Give yourself time. Acknowledge that you have to do other things aside from caregiving. Also, allow some time to reflect on what is best and what will work for you and your loved one. You can take small, baby steps to figure out things. The healing process of DID patients is a long one. You cannot and must not rush into anything.

Another critical factor is to not give up on what you enjoy doing. Most people drop everything they do, including their personal career and dreams, in a heartbeat for their loved ones.

Most believe that doing it will help them focus more on looking after their family or partner suffering from DID. But it is a major no-no. You must not forget yourself. Keep things that help you reduce stress and inspire you to continue to be hopeful.

Ultimately, when you feel you cannot push through on your own, seek a therapist too.

 

How To Support A Family Member With DID

Finding out that someone close to you, such as a family member, has dissociative identity disorder can be frightening. However, it is a much harder situation for the person living with the disorder. It can be isolating, especially with the stigma around the topic. With this stigma, many people with DID find it challenging to open up to loved ones and seek professional help.

Where does this disorder root from? It is a mental disorder that is typically a result of trauma that the person has experienced. “Trauma can result in regression through an emotional withdrawal of the self from the material self and the material world,” explains clinical psychologist and author Ann Reitan, Psy.D. 

If you have a family member with DID, it is essential to learn about the condition. By doing so, you’re taking a step towards understanding and supporting them. While it can be challenging in the beginning, making an effort to understand the condition is a step. Here are some ways that you can do to help a family member with DID:

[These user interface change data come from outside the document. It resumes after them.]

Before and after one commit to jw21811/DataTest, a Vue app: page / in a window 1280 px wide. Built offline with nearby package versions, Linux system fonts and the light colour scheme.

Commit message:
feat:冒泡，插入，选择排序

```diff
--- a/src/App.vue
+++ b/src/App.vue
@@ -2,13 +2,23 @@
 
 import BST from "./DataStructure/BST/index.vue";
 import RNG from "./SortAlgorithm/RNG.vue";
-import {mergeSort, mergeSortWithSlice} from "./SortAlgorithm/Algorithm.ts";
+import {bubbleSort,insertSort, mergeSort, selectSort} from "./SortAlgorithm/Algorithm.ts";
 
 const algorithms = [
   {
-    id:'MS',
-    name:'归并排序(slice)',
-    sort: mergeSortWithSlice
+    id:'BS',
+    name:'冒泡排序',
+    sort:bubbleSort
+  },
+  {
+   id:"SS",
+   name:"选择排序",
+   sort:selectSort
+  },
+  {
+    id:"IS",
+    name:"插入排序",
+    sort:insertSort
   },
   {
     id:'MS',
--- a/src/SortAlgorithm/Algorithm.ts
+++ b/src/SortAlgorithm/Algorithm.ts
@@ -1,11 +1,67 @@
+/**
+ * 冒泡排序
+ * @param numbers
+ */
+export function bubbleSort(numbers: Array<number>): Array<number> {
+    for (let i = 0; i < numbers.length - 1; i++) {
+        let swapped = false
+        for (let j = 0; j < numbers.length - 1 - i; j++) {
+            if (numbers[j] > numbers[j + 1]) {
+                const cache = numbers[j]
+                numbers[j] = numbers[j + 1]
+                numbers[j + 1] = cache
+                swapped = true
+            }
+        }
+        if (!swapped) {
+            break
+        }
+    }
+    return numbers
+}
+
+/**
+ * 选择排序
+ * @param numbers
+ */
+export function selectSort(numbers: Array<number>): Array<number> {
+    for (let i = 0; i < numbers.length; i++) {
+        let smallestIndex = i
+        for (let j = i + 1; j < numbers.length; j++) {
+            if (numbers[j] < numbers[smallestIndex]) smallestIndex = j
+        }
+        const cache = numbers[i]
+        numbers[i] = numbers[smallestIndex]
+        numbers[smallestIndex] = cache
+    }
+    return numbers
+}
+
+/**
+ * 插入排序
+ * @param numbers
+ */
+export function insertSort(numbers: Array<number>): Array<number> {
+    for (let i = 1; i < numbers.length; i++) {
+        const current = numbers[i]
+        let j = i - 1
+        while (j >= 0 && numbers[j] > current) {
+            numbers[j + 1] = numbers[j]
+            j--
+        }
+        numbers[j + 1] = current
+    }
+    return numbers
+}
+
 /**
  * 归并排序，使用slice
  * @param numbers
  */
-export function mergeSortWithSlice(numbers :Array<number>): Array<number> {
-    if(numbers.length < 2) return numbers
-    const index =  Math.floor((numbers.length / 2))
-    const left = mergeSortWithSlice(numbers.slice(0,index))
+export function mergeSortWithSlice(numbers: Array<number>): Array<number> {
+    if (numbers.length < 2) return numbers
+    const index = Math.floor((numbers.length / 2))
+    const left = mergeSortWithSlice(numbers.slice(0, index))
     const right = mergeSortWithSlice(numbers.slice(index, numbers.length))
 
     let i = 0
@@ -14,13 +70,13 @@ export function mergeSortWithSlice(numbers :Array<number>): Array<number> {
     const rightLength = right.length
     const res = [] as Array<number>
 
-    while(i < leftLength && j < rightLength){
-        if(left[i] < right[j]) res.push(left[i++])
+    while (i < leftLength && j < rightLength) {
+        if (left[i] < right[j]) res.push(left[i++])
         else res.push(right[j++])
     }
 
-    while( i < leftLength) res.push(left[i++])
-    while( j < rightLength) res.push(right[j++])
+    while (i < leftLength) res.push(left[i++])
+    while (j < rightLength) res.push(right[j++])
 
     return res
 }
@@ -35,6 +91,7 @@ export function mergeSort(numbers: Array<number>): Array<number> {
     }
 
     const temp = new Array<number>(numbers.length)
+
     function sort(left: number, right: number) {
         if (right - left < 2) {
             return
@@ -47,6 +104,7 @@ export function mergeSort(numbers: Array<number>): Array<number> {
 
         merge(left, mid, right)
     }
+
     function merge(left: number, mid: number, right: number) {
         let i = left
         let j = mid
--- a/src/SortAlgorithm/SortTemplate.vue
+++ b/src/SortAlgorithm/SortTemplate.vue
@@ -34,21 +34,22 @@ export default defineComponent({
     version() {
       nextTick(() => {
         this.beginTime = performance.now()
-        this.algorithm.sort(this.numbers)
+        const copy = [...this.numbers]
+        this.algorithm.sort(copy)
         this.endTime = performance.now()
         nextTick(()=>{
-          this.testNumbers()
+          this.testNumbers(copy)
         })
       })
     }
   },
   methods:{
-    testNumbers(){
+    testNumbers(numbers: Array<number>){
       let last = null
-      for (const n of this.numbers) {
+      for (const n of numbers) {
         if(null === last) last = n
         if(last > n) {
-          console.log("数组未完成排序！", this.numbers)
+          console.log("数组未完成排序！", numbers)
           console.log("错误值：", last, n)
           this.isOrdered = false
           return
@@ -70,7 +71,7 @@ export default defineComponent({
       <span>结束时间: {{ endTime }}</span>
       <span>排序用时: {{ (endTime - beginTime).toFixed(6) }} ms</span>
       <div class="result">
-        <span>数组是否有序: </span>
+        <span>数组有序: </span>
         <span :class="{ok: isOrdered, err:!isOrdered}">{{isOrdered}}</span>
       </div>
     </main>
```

Source: pixabay.com

Understand Their Triggers

A person with DID undergoes personality shifts. The cause of these shifts is a trigger or an external stimulus, causing them to switch into another alter. These triggers usually have a connection to their trauma, which elicit a strong emotional response. It can either be sounds, smell, touch, places, songs, phrases, times of the year, or when among a group of people. 

Since these triggers vary from person-to-person, it is vital to be extra cautious. As a close family member, you may have an idea of what may trigger them. If not, you can cautiously bring it up and ask them directly. Also, try to learn the terminologies they use and avoid, so you know what not to use when talking to them.

Respect Their Boundaries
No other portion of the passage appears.